As many of you know, on March 22 Juan Acosta published an article in The Tartan calling for campus leaders to seriously commit to diversity efforts. As a result, undergraduate and graduate students, supported by staff and administration, united as a Student Diversity Committee.
We recognize that it is everyone’s responsibility, including students’, to play a role in fostering a diverse campus community. As a result, we did our part by hosting two student-driven Diversity Forums on April 9 and April 10.
This letter seeks to elevate the voices of students who participated in the forums and calls on Carnegie Mellon’s leadership to share in these continued efforts.
1) Recruiting a Diverse Student Body
Participants in the forums emphasized that expanding Carnegie Mellon’s socioeconomic diversity and representation of domestic minorities is key for developing tomorrow’s leaders. The recent changes to Carnegie Mellon’s underrepresented minority pipeline program (SAMS) has many students concerned that pipeline programs may be disappearing or getting less support.
We call on the university to commit more funding and resources to its pipeline programs at the undergraduate and graduate level. Specifically, we call on the university to focus on efforts such as locally recruiting underrepresented minorities, increasing the percentage of Pell Grant Recipients (in 2013-14 it was only 13 percent), and offering diversity-based fellowships to graduate students.

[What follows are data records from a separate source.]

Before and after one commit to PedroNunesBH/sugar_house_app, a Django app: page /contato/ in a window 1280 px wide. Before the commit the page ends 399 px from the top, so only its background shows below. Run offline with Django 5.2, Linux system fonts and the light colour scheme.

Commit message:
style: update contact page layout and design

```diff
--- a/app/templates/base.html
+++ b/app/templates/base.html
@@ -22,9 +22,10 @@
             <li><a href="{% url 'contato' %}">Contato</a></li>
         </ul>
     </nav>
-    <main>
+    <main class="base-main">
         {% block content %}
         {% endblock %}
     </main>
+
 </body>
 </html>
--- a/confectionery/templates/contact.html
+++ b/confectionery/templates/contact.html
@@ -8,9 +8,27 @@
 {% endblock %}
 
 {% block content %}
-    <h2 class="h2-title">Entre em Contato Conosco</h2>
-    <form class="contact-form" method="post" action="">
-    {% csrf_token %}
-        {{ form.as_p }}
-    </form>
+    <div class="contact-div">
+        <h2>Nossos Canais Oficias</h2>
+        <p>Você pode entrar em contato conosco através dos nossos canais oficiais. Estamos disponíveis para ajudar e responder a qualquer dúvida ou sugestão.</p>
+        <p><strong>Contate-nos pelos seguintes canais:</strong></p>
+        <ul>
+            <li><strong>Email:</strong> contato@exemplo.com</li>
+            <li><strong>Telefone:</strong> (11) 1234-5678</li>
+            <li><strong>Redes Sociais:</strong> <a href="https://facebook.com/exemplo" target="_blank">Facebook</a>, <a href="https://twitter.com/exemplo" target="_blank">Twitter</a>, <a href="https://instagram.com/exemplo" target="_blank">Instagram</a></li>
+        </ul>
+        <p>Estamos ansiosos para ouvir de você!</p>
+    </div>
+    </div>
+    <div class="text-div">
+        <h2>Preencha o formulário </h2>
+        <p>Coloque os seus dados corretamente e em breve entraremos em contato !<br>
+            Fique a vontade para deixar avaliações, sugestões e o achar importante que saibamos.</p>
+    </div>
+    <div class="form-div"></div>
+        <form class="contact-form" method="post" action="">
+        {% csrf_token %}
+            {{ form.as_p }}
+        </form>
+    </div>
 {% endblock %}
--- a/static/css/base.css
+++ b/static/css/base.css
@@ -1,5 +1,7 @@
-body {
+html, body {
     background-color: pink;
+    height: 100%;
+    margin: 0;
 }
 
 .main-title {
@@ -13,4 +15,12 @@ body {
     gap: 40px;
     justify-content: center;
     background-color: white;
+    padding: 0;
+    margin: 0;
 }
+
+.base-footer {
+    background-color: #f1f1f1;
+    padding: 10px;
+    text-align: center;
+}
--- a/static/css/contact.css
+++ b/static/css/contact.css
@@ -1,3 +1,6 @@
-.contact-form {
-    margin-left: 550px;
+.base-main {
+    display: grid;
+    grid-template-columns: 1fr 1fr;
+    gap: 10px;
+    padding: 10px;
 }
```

2) Students’ Learning Experience
Another primary concern at the forums was the representation of diverse faculty and the impact on students’ learning experience. As one participant noted: “It’s hard to see yourself in faculty or staff, but easy in CulinArt.” In addition to faculty representation, the nature of the university’s research and curriculum should address issues of diversity with rigor and open-ended inquiry.
We call on the university to prioritize diversity in hiring faculty and ongoing support for minority employees once they are hired. We call on faculty from across the university to include structured conversations about diversity in their classrooms. Additionally, we call on deans and department heads to direct funding toward research that addresses diversity-based issues.
3) Extracurricular Support
A third recurring theme in our discussions was the siloing of the student body on campus, often by race and culture. We recognize that if students do not engage with those who are different from them, then having a diverse population becomes meaningless.
This siloing of students is often reinforced by the structure of student organizations. We call on the university to provide more advising and funding support for campus-wide diversity programming, especially between student organizations.
We were inspired by the great turnout and the level of critical reflection offered by participants at both diversity forums. The Millennial generation, in particular, is critically attuned to issues of race, gender, class, culture, varying capabilities, and sexual identity. Students offer invaluable insight to Carnegie Mellon’s campus discussions about diversity, and we look forward to seeing this insight reflected in the university’s strategic plan and ultimate implementation.
Our heart is in the work and we hope yours is, too.